Role Model?

I received an email message from a young guy, age 15, who said that he visited my bootedman.com website and this blog. I do not knowingly communicate with people under age 21 via email (family excepted) because I do not want anyone for any reason to think that I am trying to have interactions (however benign) with people who are not considered adults in the eyes of the law. These days, you can’t be too careful. That is why it says on my “write-to-me” page that you can send me email, but if you are under 21, I will not write back.

This young guy said, “I look up to you greatly because of your collection and lifestyle. I have a bit of a boot fetish (Especially Cowboys and Cops in Boots) and I think it is grand that you share your collection.”

Well, thanks. Remember now, I’m considerably older and have worked for what I have for 34 years since I was emancipated.
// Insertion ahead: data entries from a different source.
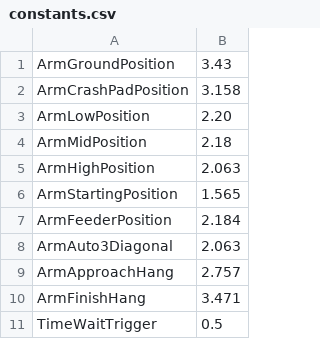
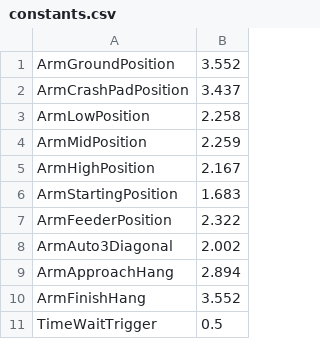
Before and after one commit to connorworley/1538_2013, a CSV file: constants.csv, drawn as a sheet; the diff names each change by its address in the sheet, - before the commit and + after, or states it on an @@ line.

```diff
--- a/constants.csv
+++ b/constants.csv
-B1: 3.43
+B1: 3.552
-B2: 3.158
+B2: 3.437
-B3: 2.20
+B3: 2.258
-B4: 2.18
+B4: 2.259
-B5: 2.063
+B5: 2.167
-B6: 1.565
+B6: 1.683
-B7: 2.184
+B7: 2.322
-B8: 2.063
+B8: 2.002
-B9: 2.757
+B9: 2.894
-B10: 3.471
+B10: 3.552
```
Also changed, not shown: 3 other files.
My boot collection has grown over many years. I look at it this way: some guys collect baseball cards or stamps. I collect (and wear) boots. Everyone should have at least one hobby to keep them interested, and as long as they can afford it and have room to keep it, then go for it!
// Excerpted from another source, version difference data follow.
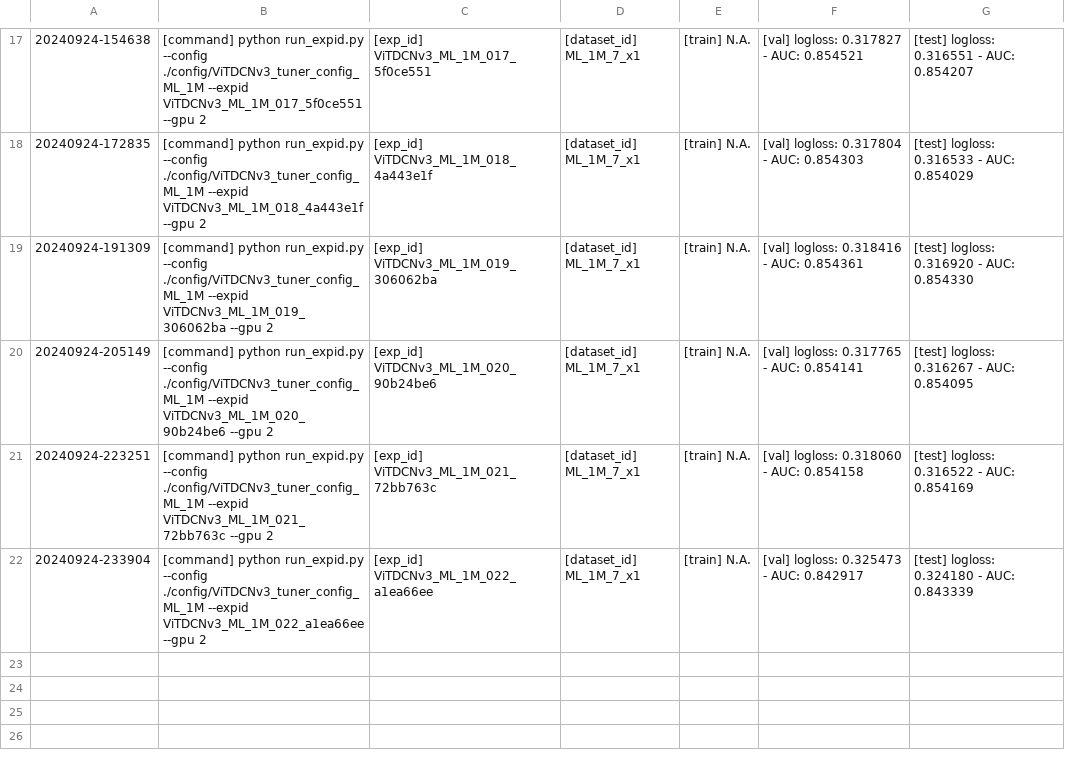
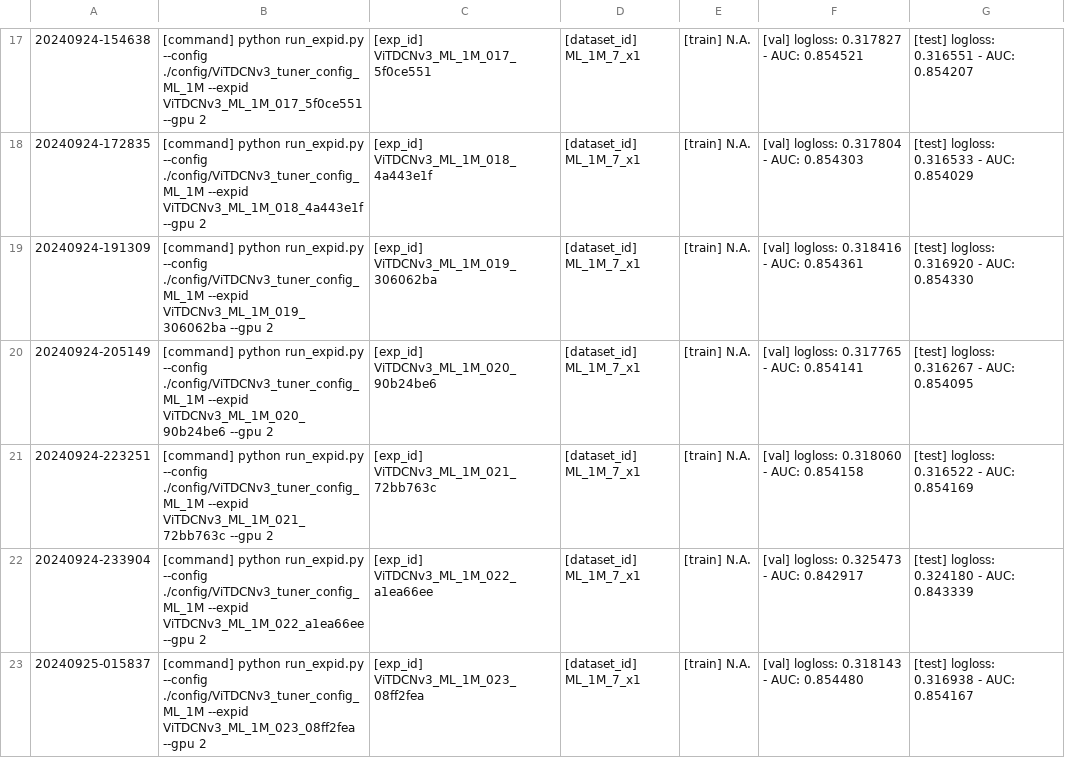
Before and after one commit to bw-99/scv, a CSV file: ViTDCNv3_tuner_config_ML_1M.csv, drawn as a sheet; only a part is shown, gaps mark what is left out.

Commit message:
add: vitdcnv2, v3, vitlindcn exp

```diff
--- a/ViTDCNv3_tuner_config_ML_1M.csv
+++ b/ViTDCNv3_tuner_config_ML_1M.csv
@@ -22 +22,2 @@
  20240924-233904,[command] python run_expid.py --config ./config/ViTDCNv3_tuner_config_ML_1M --expid ViTDCNv3_ML_1M_022_a1ea66ee --gpu 2,[exp_id] ViTDCNv3_ML_1M_022_a1ea66ee,[dataset_id] ML_1M_7_x1,[train] N.A.,[val] logloss: 0.325473 - AUC: 0.842917,[test] logloss: 0.324180 - AUC: 0.843339
+ 20240925-015837,[command] python run_expid.py --config ./config/ViTDCNv3_tuner_config_ML_1M --expid ViTDCNv3_ML_1M_023_08ff2fea --gpu 2,[exp_id] ViTDCNv3_ML_1M_023_08ff2fea,[dataset_id] ML_1M_7_x1,[train] N.A.,[val] logloss: 0.318143 - AUC: 0.854480,[test] logloss: 0.316938 - AUC: 0.854167
```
Further, he said, “I am way in the closet and I wish to be out, but my Religious Homophobic Parents are holding me back.”
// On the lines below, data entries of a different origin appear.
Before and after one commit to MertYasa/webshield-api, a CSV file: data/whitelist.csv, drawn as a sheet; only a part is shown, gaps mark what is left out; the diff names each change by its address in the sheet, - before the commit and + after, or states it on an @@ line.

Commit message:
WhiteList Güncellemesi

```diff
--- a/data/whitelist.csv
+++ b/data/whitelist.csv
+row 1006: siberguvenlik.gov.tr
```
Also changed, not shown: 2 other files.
I am very sorry about that. I do not know you or your family, but I realize that it must be hard when parents who love you do not really know who you are. I sense you are Internet savvy and can find groups who can help you. Be assured, you are not the first and you are not alone. There are other young guys in your same situation. Hold close to your family, as they are all you have. But work toward your independence to become the man you want to be.

This young guy continues, “I want a pair of boots badly, but they don’t look right on me and not to mention my parents would be in constant question mode.”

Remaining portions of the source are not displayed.